### PROVIDED RECORDS
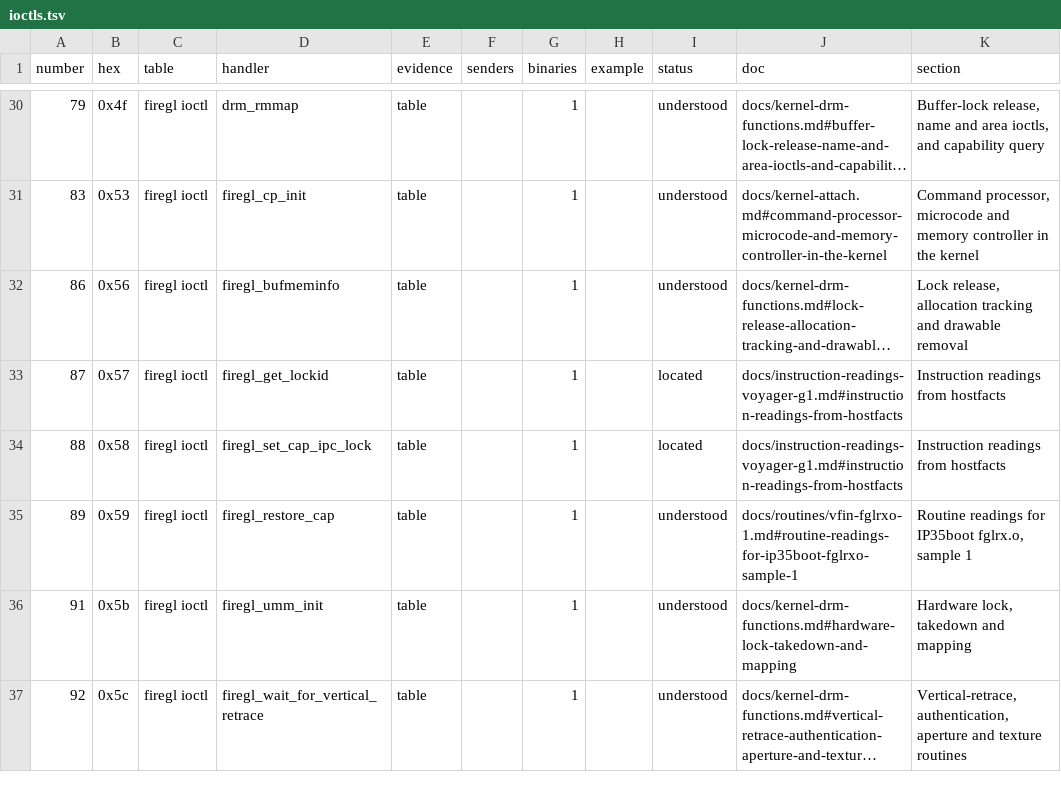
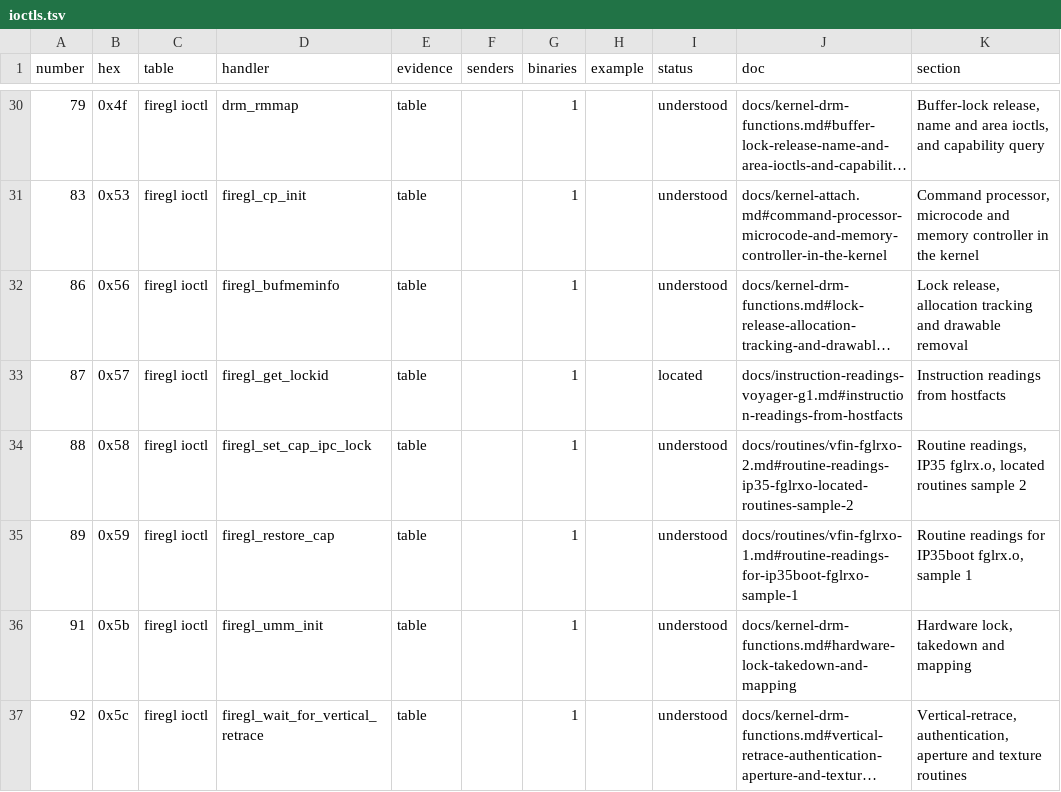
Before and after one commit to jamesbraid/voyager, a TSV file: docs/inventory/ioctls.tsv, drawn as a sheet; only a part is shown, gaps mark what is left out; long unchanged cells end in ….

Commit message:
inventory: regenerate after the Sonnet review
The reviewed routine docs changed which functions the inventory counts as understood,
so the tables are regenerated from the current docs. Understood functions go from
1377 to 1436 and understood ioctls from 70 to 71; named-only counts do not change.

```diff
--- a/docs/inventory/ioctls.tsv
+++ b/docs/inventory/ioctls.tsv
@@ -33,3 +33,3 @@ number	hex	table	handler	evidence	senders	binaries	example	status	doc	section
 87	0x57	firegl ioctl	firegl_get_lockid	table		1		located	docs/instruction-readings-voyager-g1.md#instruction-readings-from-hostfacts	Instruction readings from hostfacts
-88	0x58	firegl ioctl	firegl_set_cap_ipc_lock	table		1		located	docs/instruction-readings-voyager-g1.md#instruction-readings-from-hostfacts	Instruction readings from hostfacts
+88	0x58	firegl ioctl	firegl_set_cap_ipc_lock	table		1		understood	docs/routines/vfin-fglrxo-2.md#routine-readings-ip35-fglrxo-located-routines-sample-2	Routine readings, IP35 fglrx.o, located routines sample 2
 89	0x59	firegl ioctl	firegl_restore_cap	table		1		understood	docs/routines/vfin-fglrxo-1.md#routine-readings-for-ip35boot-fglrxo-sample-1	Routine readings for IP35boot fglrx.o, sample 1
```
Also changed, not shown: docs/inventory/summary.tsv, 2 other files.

---

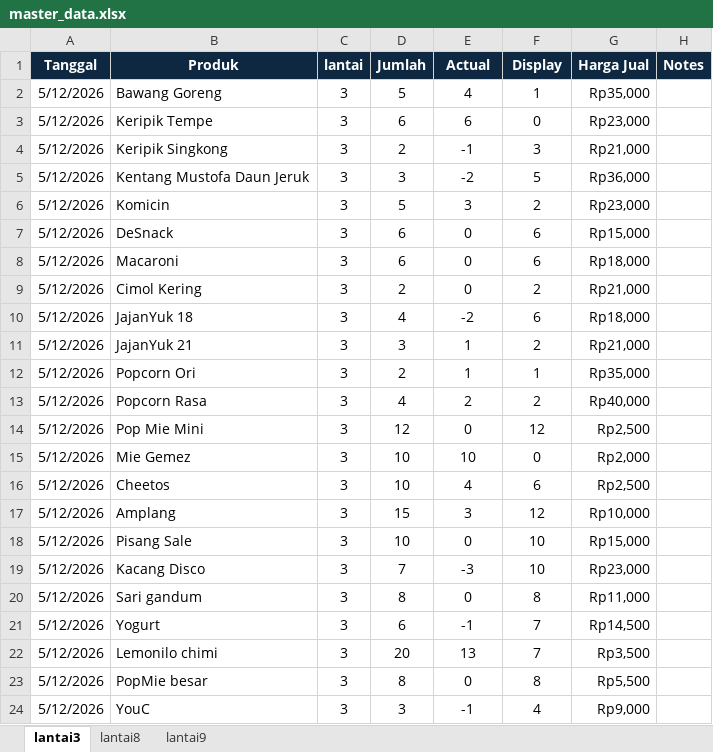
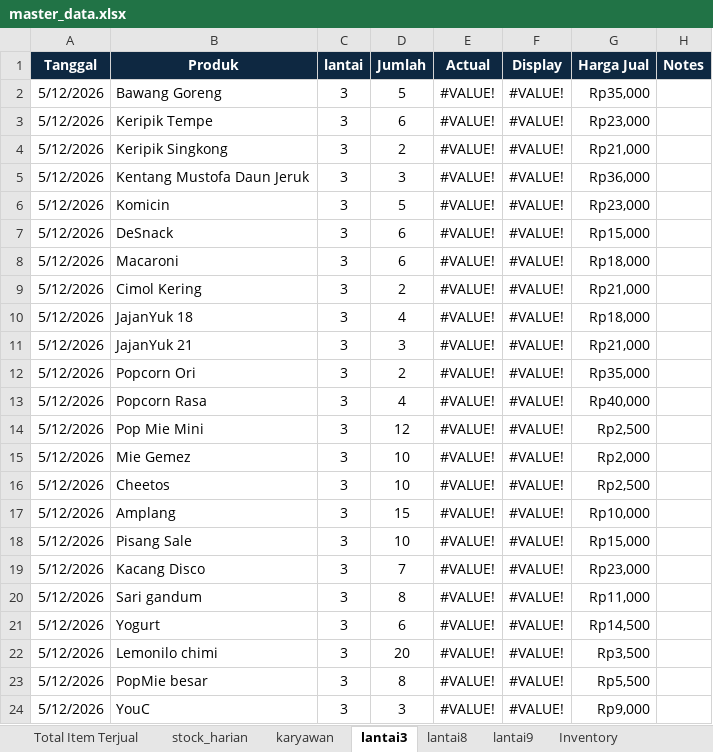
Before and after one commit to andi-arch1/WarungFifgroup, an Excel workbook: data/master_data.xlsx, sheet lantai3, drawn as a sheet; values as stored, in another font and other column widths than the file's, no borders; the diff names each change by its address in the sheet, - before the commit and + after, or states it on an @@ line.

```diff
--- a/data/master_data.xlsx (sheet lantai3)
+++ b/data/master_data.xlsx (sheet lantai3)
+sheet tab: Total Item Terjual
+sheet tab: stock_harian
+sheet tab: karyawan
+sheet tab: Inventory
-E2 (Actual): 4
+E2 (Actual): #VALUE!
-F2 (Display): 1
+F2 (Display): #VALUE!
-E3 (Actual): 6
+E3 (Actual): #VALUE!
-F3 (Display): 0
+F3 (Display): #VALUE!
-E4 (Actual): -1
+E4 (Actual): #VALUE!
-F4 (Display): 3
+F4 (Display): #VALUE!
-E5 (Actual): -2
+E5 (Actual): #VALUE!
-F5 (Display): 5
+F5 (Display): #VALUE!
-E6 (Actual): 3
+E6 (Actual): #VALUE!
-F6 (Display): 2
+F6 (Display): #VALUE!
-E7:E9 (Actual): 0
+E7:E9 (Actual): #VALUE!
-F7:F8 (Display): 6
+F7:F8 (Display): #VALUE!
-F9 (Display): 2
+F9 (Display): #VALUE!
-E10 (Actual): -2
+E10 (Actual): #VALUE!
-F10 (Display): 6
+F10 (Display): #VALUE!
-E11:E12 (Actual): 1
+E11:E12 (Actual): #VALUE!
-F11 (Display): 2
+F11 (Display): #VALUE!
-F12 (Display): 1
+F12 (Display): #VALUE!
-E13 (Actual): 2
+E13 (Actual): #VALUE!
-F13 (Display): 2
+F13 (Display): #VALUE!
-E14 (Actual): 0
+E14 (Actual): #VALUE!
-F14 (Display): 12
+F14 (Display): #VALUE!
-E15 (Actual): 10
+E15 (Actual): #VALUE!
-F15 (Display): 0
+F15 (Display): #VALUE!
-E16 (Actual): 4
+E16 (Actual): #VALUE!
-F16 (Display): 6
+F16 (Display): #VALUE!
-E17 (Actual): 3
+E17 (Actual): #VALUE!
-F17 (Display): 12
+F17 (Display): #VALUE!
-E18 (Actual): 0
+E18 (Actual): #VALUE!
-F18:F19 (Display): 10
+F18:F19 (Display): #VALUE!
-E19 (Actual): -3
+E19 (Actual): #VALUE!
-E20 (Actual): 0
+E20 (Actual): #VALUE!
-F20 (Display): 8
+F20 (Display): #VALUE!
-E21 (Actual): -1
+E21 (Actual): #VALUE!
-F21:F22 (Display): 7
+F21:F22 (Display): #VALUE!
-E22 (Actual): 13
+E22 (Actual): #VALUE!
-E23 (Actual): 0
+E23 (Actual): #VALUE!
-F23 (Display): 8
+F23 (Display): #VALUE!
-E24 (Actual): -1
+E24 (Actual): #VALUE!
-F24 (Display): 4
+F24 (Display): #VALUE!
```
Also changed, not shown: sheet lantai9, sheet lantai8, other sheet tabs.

### ACTIVITY
Scan the lines above for the word "from". Return each one that has it.

### RESPONSE TO THE EXERCISE
so the tables are regenerated from the current docs. Understood functions go from
1377 to 1436 and understood ioctls from 70 to 71; named-only counts do not change.
 87	0x57	firegl ioctl	firegl_get_lockid	table		1		located	docs/instruction-readings-voyager-g1.md#instruction-readings-from-hostfacts	Instruction readings from hostfacts
-88	0x58	firegl ioctl	firegl_set_cap_ipc_lock	table		1		located	docs/instruction-readings-voyager-g1.md#instruction-readings-from-hostfacts	Instruction readings from hostfacts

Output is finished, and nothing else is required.